Early on in the outset of the coronavirus pandemic, the receptionist at the hotel I was staying at in China asked me if it was true that the United States was experiencing an epidemic of influenza that killed 61,000 people last year.
“No…” I responded, perplexed where this idea had arisen from.
In skimming the Chinese news, I had seen some mentions of the flu “epidemic” in the U.S. I classified it as typical misdirection, the kind of subtle criticism of the U.S. that China’s state-owned media engages in from time to time when they are embarrassed, frustrated, or trying to advance a foreign policy goal.
Not all of the Chinese news articles have been completely misleading. QQ News (not a specialized propaganda apparatus) published an article that pointed out the death rate for one set of numbers cited was only 0.05 percent and that “the vast majority were old, weak, or sick. It is possible that their health was already poor.”
Turns out the 61,000 death toll estimate comes from the U.S. Centers for Disease Control, making it all the more fun for China to cite in order to boost their trolling credibility. Like Sean Hannity when he finds a New York Times headline he likes: “Even the liberal New York Times/the American’s own federal health agency says…”

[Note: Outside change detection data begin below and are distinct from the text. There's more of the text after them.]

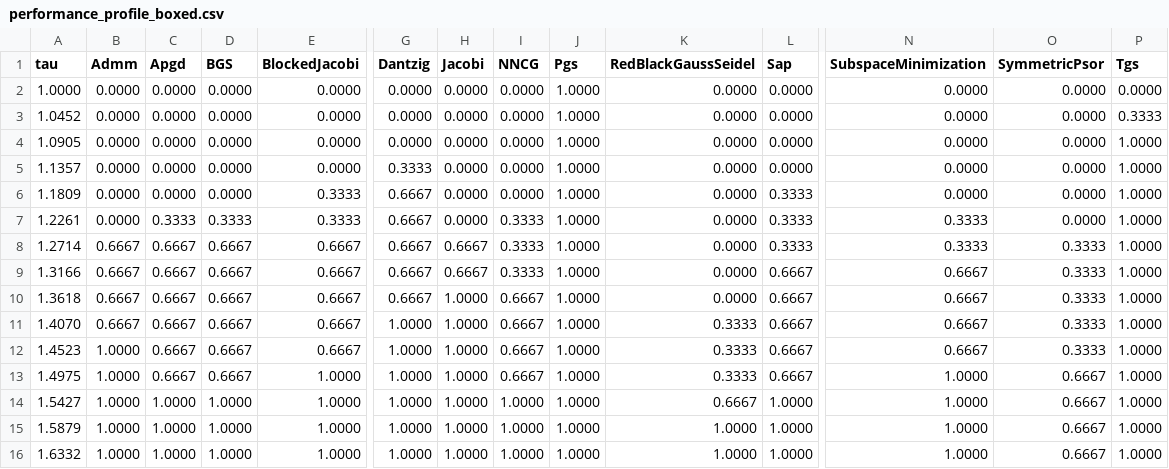
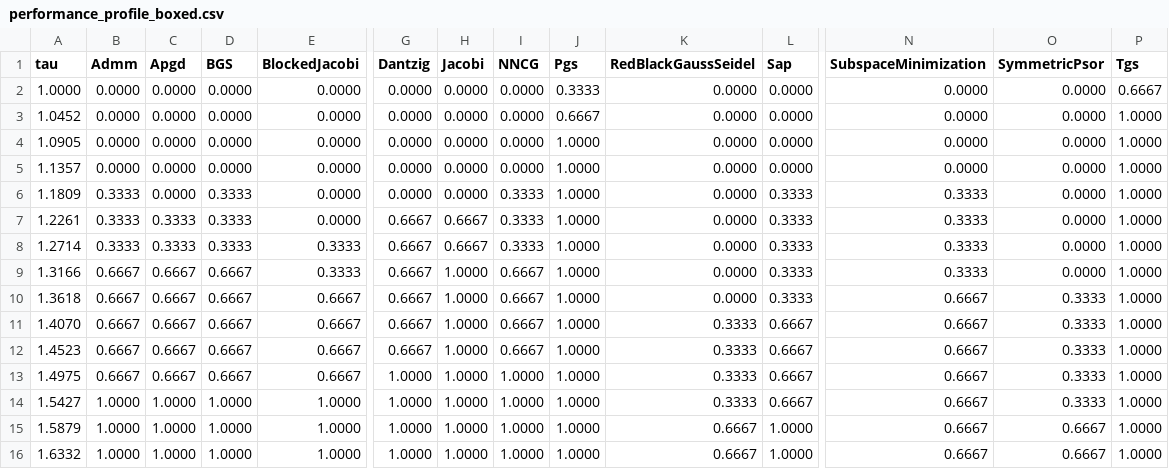
Before and after one commit to dartsim/dart, a CSV file: docs/background/lcp/figures/performance_profile_boxed.csv, drawn as a sheet; only a part is shown, gaps mark what is left out; the diff covers the shown part only; the diff names each change by its address in the sheet, - before the commit and + after, or states it on an @@ line.

Commit message:
Raise APGD exact gate for friction-index comparison

```diff
--- a/docs/background/lcp/figures/performance_profile_boxed.csv
+++ b/docs/background/lcp/figures/performance_profile_boxed.csv
-J2 (Pgs): 1.0000
+J2 (Pgs): 0.3333
-P2 (Tgs): 0.0000
+P2 (Tgs): 0.6667
-J3 (Pgs): 1.0000
+J3 (Pgs): 0.6667
-P3 (Tgs): 0.3333
+P3 (Tgs): 1.0000
-G5 (Dantzig): 0.3333
+G5 (Dantzig): 0.0000
-B6:B7 (Admm): 0.0000
+B6:B7 (Admm): 0.3333
-D6 (BGS): 0.0000
+D6 (BGS): 0.3333
-E6:E7 (BlockedJacobi): 0.3333
+E6:E7 (BlockedJacobi): 0.0000
-G6 (Dantzig): 0.6667
+G6 (Dantzig): 0.0000
-I6 (NNCG): 0.0000
+I6 (NNCG): 0.3333
-N6 (SubspaceMinimization): 0.0000
+N6 (SubspaceMinimization): 0.3333
-H7 (Jacobi): 0.0000
+H7 (Jacobi): 0.6667
-B8 (Admm): 0.6667
+B8 (Admm): 0.3333
-C8 (Apgd): 0.6667
+C8 (Apgd): 0.3333
-D8 (BGS): 0.6667
+D8 (BGS): 0.3333
-E8:E9 (BlockedJacobi): 0.6667
+E8:E9 (BlockedJacobi): 0.3333
-O8:O9 (SymmetricPsor): 0.3333
+O8:O9 (SymmetricPsor): 0.0000
-H9 (Jacobi): 0.6667
+H9 (Jacobi): 1.0000
-I9 (NNCG): 0.3333
+I9 (NNCG): 0.6667
-L9:L10 (Sap): 0.6667
+L9:L10 (Sap): 0.3333
-N9 (SubspaceMinimization): 0.6667
+N9 (SubspaceMinimization): 0.3333
-G11:G12 (Dantzig): 1.0000
+G11:G12 (Dantzig): 0.6667
-B12:B13 (Admm): 1.0000
+B12:B13 (Admm): 0.6667
-E13 (BlockedJacobi): 1.0000
+E13 (BlockedJacobi): 0.6667
-I13 (NNCG): 0.6667
+I13 (NNCG): 1.0000
-N13:N16 (SubspaceMinimization): 1.0000
+N13:N16 (SubspaceMinimization): 0.6667
-O13:O14 (SymmetricPsor): 0.6667
+O13:O14 (SymmetricPsor): 0.3333
-K14 (RedBlackGaussSeidel): 0.6667
+K14 (RedBlackGaussSeidel): 0.3333
-L14 (Sap): 1.0000
+L14 (Sap): 0.6667
-K15:K16 (RedBlackGaussSeidel): 1.0000
+K15:K16 (RedBlackGaussSeidel): 0.6667
```
Also changed, not shown: 9 edited cells elsewhere in this file, docs/background/lcp/figures/performance_profile_frictionindex.csv, docs/background/lcp/figures/performance_profile_standard.csv, 6 other files.
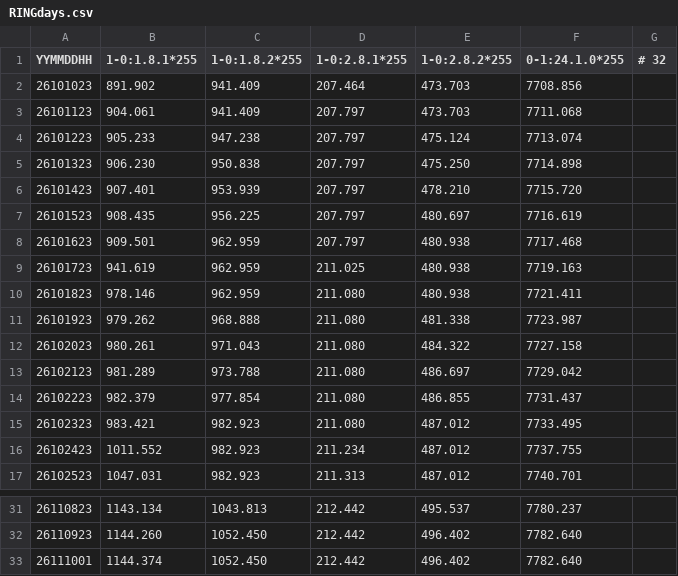
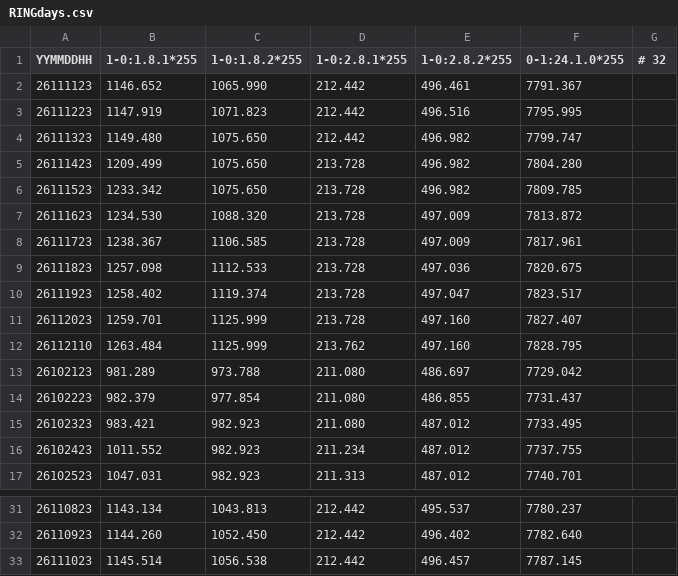
Before and after one commit to mrWheel/lastDSMRlogger, a CSV file: storageImage/RINGdays.csv, drawn as a sheet; only a part is shown, gaps mark what is left out; removed rows and columns are numbered as before the commit, all else as after; the diff names each change by its address in the sheet, - before the commit and + after, or states it on an @@ line.

```diff
--- a/storageImage/RINGdays.csv
+++ b/storageImage/RINGdays.csv
-row 2: 26101023 | 891.902 | 941.409 | 207.464 | 473.703 | 7708.856
-row 3: 26101123 | 904.061 | 941.409 | 207.797 | 473.703 | 7711.068
-row 4: 26101223 | 905.233 | 947.238 | 207.797 | 475.124 | 7713.074
-row 5: 26101323 | 906.230 | 950.838 | 207.797 | 475.250 | 7714.898
-row 6: 26101423 | 907.401 | 953.939 | 207.797 | 478.210 | 7715.720
-row 7: 26101523 | 908.435 | 956.225 | 207.797 | 480.697 | 7716.619
-row 8: 26101623 | 909.501 | 962.959 | 207.797 | 480.938 | 7717.468
-row 9: 26101723 | 941.619 | 962.959 | 211.025 | 480.938 | 7719.163
-row 10: 26101823 | 978.146 | 962.959 | 211.080 | 480.938 | 7721.411
-row 11: 26101923 | 979.262 | 968.888 | 211.080 | 481.338 | 7723.987
-row 12: 26102023 | 980.261 | 971.043 | 211.080 | 484.322 | 7727.158
+row 2: 26111123 | 1146.652 | 1065.990 | 212.442 | 496.461 | 7791.367
+row 3: 26111223 | 1147.919 | 1071.823 | 212.442 | 496.516 | 7795.995
+row 4: 26111323 | 1149.480 | 1075.650 | 212.442 | 496.982 | 7799.747
+row 5: 26111423 | 1209.499 | 1075.650 | 213.728 | 496.982 | 7804.280
+row 6: 26111523 | 1233.342 | 1075.650 | 213.728 | 496.982 | 7809.785
+row 7: 26111623 | 1234.530 | 1088.320 | 213.728 | 497.009 | 7813.872
+row 8: 26111723 | 1238.367 | 1106.585 | 213.728 | 497.009 | 7817.961
+row 9: 26111823 | 1257.098 | 1112.533 | 213.728 | 497.036 | 7820.675
+row 10: 26111923 | 1258.402 | 1119.374 | 213.728 | 497.047 | 7823.517
+row 11: 26112023 | 1259.701 | 1125.999 | 213.728 | 497.160 | 7827.407
+row 12: 26112110 | 1263.484 | 1125.999 | 213.762 | 497.160 | 7828.795
-row 33: 26111001 | 1144.374 | 1052.450 | 212.442 | 496.402 | 7782.640
+row 33: 26111023 | 1145.514 | 1056.538 | 212.442 | 496.457 | 7787.145
```
Also changed, not shown: storageImage/RINGhours.csv, storageImage/RINGmonths.csv, 16 other files.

The hotel receptionist is interested in foreign news and opinion and was initially skeptical of the Chinese report.
“So it’s fake news?” he asked of the article in question.